A Page of Verse
A winter visit
Blessing of Blessings
When a country obtains great power
Now she’s ninety I walk through the local park
where, too cold, the usual peacocks do not screech
and neighbouring lights come on before it’s dark.
Dare I affirm to her, so aged and so frail,
that from one pale dot of peacock’s sperm
spring forth all the colours of a peacock’s tail?
do. But she like the sibyl says, ‘I would die’;
then complains, ‘This winter I’m half dead, son.'
And because it’s true I want to cry.
must not (although only Nothing keeps)
for I inhabit a white coat not a black
even here -- and am not
qualified to weep.
So I speak of small approximate things,
of how I saw, in the park, four flamingos
standing, one-legged on ice, heads beneath wings.
[My gratitude to Dannie Abse for permission to

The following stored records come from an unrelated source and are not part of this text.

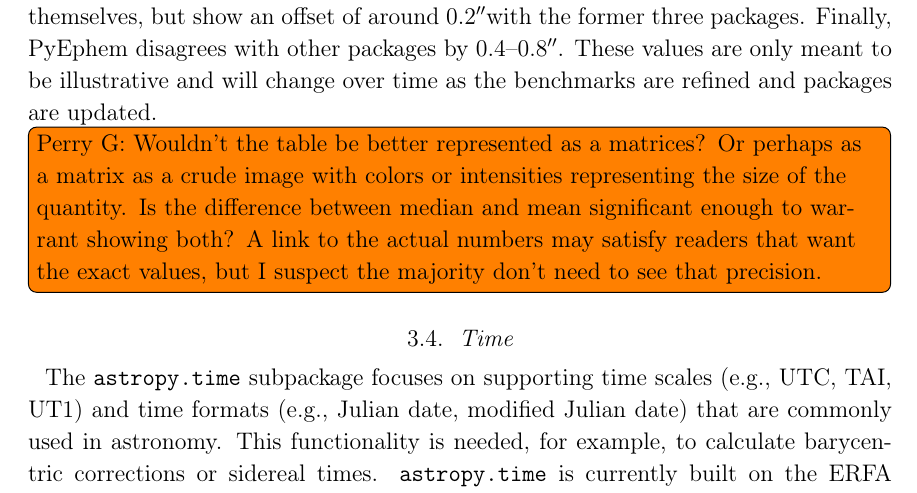
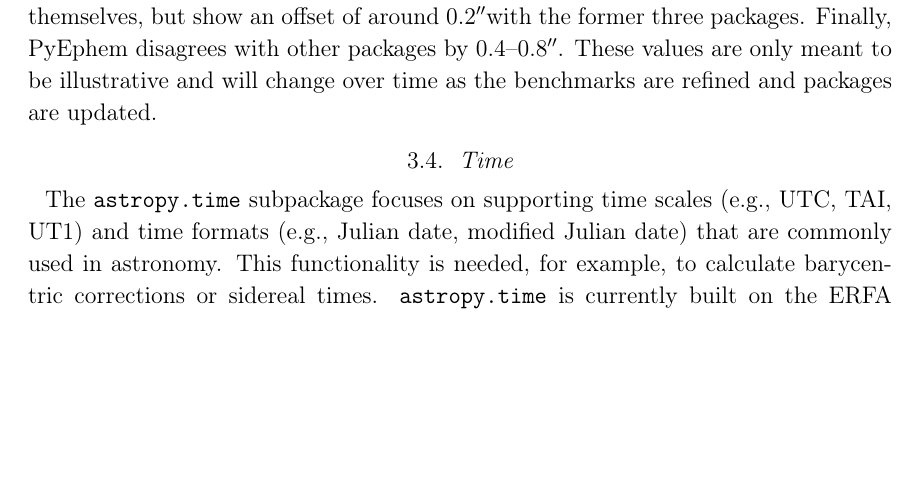
Before and after one commit to astropy/astropy-v2.0-paper, a LaTeX paper (main.tex): part of page 13 of 35, cut so that both start at the same text, the shorter picture padded with empty space. Compiled offline with pdfLaTeX.

Commit message:
moved Perry comment to issue

```diff
--- a/main.tex
+++ b/main.tex
@@ -646,7 +646,7 @@ In order to check the accuracy of the coordinate transformations in \package{ast
 no package can be guaranteed to implement all transformations to arbitrary precision, and since some transformations are sometimes subject to interpretation of standards (in particular in the case of Galactic coordinates), we do not designate any of the existing packages as the `ground truth' but instead compare each tool to all other tools to find. The benchmarks are thus useful beyond the \astropy project since they allow all of the tools to be compared to all other tools. The tools included in the benchmark at the moment include the \astropypkg core package, Kapteyn \citep{kapteyn}, NOVAS \citep{novas}, PALpy \citep{pal}, PyAST \citep[a wrapper for AST, described in][]{ast}, PyTPM\footnote{\url{https://github.com/phn/pytpm}}, PyEphem \citep{pyephem}, and pySLALIB \citep[a Python wrapper for SLALIB, described in][]{slalib}.
 
 The benchmarks are meant to evolve over time and include an increasing variety of cases. At the moment, the benchmarks are set up as follows - we have generated a standard set of 1000 pairs of random longitudes/latitudes that we use in all benchmarks. Each benchmark is then defined using an input and output coordinate frame, using all combinations of FK4, FK5, Galactic, ICRS and Ecliptic frames. For now we set the epoch of observation to J2000, and the frame to J2000 in the case of the FK5 and ecliptic frames and B1950 for the FK4 frame, but in future we plan to include a larger variety of epochs and equinoxes, as well as tests of conversion to/from Altitude/Azimuth. For each benchmark, we convert the 1000 longitudes/latitudes from the input/output frame with all tools and quantify the comparison by looking at the median, minimum, maximum, and standard deviation of the absolute separation of the output coordinates from each pair of tools. \tablename~\ref{tab:coordinate_benchmarks} gives an example of the relative accuracy of the conversion from FK4 to Galactic coordinates for all pairs of tools. This shows for example that \astropy, Kapteyn and PyTPM agree perfectly (to the precision shown), while PALpy, pySLALIB, and PyAST also agree perfectly amongst themselves, but show an offset of around 0.2\arcsec with the former three packages. Finally, PyEphem disagrees with other packages by 0.4--0.8\arcsec. These values are only meant to be illustrative and will change over time as the benchmarks are refined and packages are updated.
-\inlinecomment{Perry G}{Wouldn't the table be better represented as a matrices? Or perhaps as a matrix as a crude image with colors or intensities representing the size of the quantity. Is the difference between median and mean significant enough to warrant showing both? A link to the actual numbers may satisfy readers that want the exact values, but I suspect the majority don't need to see that precision.}
+%\inlinecomment{Perry G}{Wouldn't the table be better represented as a matrices? Or perhaps as a matrix as a crude image with colors or intensities representing the size of the quantity. Is the difference between median and mean significant enough to warrant showing both? A link to the actual numbers may satisfy readers that want the exact values, but I suspect the majority don't need to see that precision.}
 \begin{table}
 \begin{center}
 \begin{tabular}{llcccc}
```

reproduce this - and, in later issues - other of
Blessing of blessings
If you are blessed with good health, the ability to read and write,
Come from a loving family, have access to education and a job,
If your are blessed with freedom of speech and action,
A roof over your head, enough to eat,
Clean water and energy supplies, and a little money;
If you are blessed living in a democratic state,
With a vote and a representative Government,
Armed forces to defend you and a free press;
If you are blessed with access to communication,
To health care and doctors, a fair and just legal system,
Protection by Police Fire and Ambulance services,
To accessible public transport, your own bicycle or car,
Having a passport to travel and witness how others live,
You are blessed more, much more,
Than the majority of the world¹s population.
Count your blessings daily when you awake
And read them nightly before you sleep.
Your gift is two additional blessings daily,
The blessing of blessings.
When a country obtains great power,
it becomes like the sea:
all streams run downward into it.
The more powerful it grows,
the greater the need for humility.
Humility means trusting the Tao,
thus never needing to be defensive.
A great nation is like a great man:
When he makes a mistake, he realizes it.
Having realized it, he admits it.
Having admitted it, he corrects it.
He considers those who point out his faults
as his most benevolent teachers.
He thinks of his enemy
as the shadow that he himself casts.
If a nation is centred in the Tao,
if it nourishes its own people
and doesn't meddle in the affairs of others,
it will be a light to all nations in the world.
Tao Te Ching
Lao-tzu (abt.551-479 BCE)